Everyone likes when they’re told what they want to hear; things stay nice and comforting that way. Being told what you need to hear versus what you want to hear can be a little unsettling, but it can be to your benefit. With an abundance of fitness information online, you’re bound to run across some bogus advice. We’re here today to uncover some of the uncomfortable truths about fitness. You might not want to hear some of these things, but they need to be heard.
Continue reading Uncomfortable Truths About Fitness
The internet is bursting with fitness advice. If you search “fitness advice” in Google, it will come up with some 190,000,000 results (no, we didn’t add any extra zeros there). That’s a lot of advice! Some of it is free information, and some of it you have to pay for. Some of it is legit advice, and some of it is bogus. It’s amazing to have such an abundance of information right at our fingertips, but how do you know what to trust? That’s a tricky question. One that we hope to help you address.
Continue reading Finding Legit Fitness Advice Online
When it comes to health, there’s no such thing as a quick fix. Maintaining a healthy lifestyle is a lifelong commitment that will increase your chances at longevity and help ward off certain chronic diseases and long-term illnesses. Here’s a list of 10 things you can do to become a healthier you AND stick with it for life. Continue reading Sticking With It: 10 Ways to Maintain a Healthy Lifestyle
Many exercisers know that they should stay hydrated when exercising, but three questions often asked are how much, when, and what? This article is meant to inform the reader of the current recommendations that address these very questions.
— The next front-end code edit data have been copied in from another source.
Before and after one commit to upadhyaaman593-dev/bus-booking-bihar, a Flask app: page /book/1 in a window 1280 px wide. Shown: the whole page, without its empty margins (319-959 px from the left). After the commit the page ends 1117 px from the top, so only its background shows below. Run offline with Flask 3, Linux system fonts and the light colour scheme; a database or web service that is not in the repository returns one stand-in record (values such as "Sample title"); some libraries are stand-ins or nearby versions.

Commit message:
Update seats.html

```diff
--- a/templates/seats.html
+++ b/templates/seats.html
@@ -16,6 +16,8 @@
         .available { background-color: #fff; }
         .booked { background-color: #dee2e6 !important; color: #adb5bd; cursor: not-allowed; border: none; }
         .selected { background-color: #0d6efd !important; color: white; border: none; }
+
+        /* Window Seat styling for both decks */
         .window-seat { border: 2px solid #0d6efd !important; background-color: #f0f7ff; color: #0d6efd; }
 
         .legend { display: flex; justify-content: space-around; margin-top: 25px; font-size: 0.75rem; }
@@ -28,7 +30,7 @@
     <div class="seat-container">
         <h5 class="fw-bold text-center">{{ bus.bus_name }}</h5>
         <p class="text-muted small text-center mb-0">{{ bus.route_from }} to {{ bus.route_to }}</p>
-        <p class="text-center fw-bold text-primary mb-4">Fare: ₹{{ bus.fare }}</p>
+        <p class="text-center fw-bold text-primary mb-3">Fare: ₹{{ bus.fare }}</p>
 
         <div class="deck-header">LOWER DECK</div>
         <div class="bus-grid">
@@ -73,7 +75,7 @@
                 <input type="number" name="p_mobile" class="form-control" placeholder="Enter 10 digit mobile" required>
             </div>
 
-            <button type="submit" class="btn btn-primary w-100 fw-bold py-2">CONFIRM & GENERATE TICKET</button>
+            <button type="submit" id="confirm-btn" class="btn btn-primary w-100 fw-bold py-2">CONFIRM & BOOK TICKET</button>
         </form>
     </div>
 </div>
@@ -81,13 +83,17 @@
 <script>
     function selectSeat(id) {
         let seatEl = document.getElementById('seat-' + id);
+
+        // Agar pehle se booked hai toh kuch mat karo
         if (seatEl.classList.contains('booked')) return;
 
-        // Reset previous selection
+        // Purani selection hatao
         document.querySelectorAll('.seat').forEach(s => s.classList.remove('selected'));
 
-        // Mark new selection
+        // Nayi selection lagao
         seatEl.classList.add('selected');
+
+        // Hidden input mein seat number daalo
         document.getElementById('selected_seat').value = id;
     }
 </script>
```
In answer to the first two questions, here are some general guidelines to follow about fluid replacement from The American College of Sports Medicine and other such societies:
- Consume about 15-20 fl. oz. of water, 2 to 3 hours before exercise (to allow for absorption)
- Drink 8-10 fl. oz. of water 10-15 minutes before exercise (to ensure that you begin exercise in fluid balance)
- Consume between 8 and 10 fl. oz. every 10 to 15 minutes during exercise
- If exercising longer than 60 minutes, drink 8-10 fl. oz. of a sports drink (with 6-8% carbohydrate) every 15 – 30 minutes.
- Weigh yourself before and after exercise.
- For every 1lb lost, replace with 20-24 fl. oz. of water.
In answer to the third question, it can be both a sports drink and water. And this, of course, depends on the situation. If you are an athlete or individual who works out intensely for 60 minutes or more, then a sports drink with at least 6-8% carbohydrate, like Gatorade, can be beneficial to replenish lost fluid, electrolytes, and carbohydrates. It also can help improve performance during these longer bouts of intense exercise. For the average population however, a sports drink is not necessary because the stores of fluid, electrolytes and carbohydrates in one’s body are usually not completely spent during a standard workout. Therefore, consuming water before, during, and after exercise is all the average person needs to keep their body hydrated. For the athlete or avid exerciser, a sports drink to stay hydrated would be beneficial for intense exercise events lasting longer than an hour, as stated previously, but up to that point is not really necessary.
If you’d like more advice on exercise hydration and nutrition, let us know! We’re here to help!
What are your favorite ways to stay hydrated? Do you have a preferred sports drink or do you just stick with water?